■ **INSTRUCTIONS TO FOLLOW**: From the entries that follow, copy each line containing the word "html".

#### DATA TO USE ####

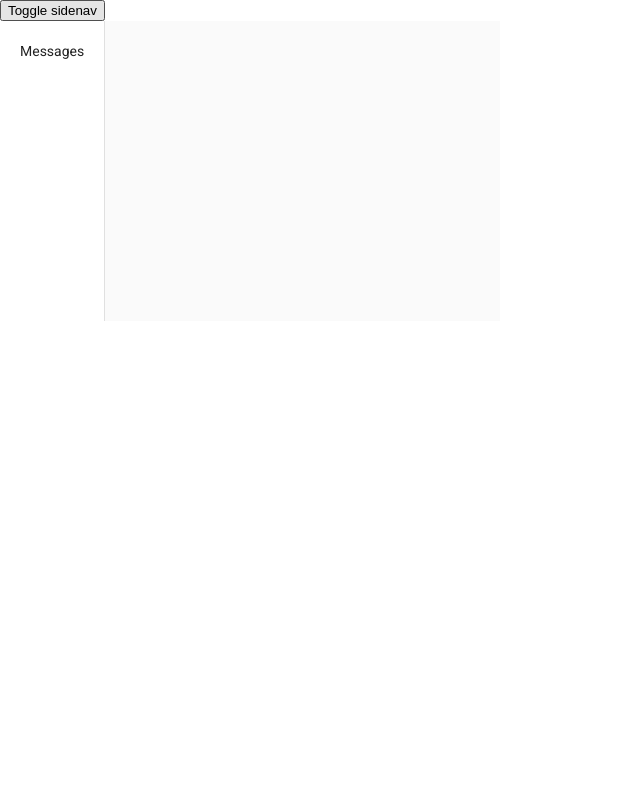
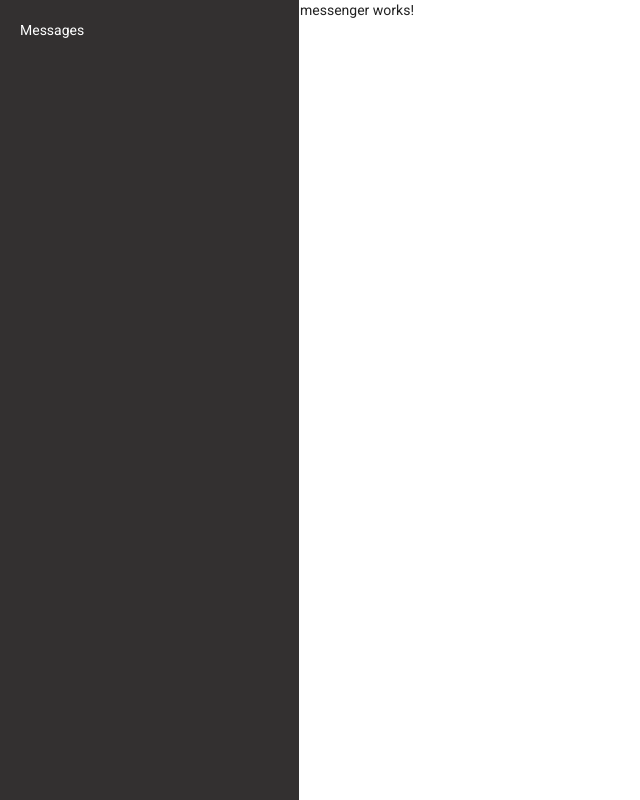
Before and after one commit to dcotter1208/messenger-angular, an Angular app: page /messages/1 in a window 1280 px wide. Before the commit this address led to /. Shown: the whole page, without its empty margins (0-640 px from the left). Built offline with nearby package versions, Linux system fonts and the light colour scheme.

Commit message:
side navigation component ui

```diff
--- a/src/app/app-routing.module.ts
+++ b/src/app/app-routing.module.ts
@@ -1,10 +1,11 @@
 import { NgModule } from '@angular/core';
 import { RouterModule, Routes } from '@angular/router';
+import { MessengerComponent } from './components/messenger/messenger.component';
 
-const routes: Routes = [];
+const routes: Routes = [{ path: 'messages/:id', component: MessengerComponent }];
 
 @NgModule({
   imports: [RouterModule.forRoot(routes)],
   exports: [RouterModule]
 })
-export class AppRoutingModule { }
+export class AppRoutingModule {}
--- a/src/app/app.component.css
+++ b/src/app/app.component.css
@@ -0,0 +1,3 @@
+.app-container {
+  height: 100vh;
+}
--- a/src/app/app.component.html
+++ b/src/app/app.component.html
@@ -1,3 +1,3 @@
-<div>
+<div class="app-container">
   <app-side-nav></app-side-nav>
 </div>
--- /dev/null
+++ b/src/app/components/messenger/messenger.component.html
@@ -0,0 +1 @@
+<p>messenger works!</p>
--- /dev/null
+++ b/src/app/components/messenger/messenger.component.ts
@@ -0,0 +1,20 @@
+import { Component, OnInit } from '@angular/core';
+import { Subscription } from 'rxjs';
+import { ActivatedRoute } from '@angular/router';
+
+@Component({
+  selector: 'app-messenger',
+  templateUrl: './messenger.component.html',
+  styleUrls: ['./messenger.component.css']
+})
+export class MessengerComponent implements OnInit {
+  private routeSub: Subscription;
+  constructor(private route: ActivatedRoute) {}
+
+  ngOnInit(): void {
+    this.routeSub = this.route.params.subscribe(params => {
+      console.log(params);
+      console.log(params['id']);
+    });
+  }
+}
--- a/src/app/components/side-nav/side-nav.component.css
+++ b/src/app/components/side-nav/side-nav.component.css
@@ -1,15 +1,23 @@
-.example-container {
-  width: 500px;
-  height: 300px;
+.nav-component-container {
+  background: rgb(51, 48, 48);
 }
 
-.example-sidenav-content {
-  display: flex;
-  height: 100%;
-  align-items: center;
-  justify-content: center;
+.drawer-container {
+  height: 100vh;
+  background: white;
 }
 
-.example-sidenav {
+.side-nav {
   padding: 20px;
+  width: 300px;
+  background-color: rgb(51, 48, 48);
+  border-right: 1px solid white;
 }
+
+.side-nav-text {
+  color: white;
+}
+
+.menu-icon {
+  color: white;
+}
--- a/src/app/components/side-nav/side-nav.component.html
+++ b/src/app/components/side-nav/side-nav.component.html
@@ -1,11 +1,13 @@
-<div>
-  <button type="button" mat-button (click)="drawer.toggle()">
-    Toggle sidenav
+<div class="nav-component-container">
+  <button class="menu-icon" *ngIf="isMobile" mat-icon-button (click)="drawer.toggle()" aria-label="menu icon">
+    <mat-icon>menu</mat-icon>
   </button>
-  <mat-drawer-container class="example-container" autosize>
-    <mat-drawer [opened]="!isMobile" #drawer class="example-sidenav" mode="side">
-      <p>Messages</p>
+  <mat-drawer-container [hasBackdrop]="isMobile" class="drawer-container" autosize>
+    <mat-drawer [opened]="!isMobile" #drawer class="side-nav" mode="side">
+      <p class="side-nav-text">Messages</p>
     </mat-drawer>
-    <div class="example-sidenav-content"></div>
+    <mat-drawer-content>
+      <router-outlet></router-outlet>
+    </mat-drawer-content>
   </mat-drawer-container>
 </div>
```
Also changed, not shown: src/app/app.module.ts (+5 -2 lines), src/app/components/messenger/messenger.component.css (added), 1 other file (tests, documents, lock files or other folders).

####

■ **YOUR SOLUTION**:
--- a/src/app/app.component.html
+++ b/src/app/app.component.html
+++ b/src/app/components/messenger/messenger.component.html
+  templateUrl: './messenger.component.html',
--- a/src/app/components/side-nav/side-nav.component.html
+++ b/src/app/components/side-nav/side-nav.component.html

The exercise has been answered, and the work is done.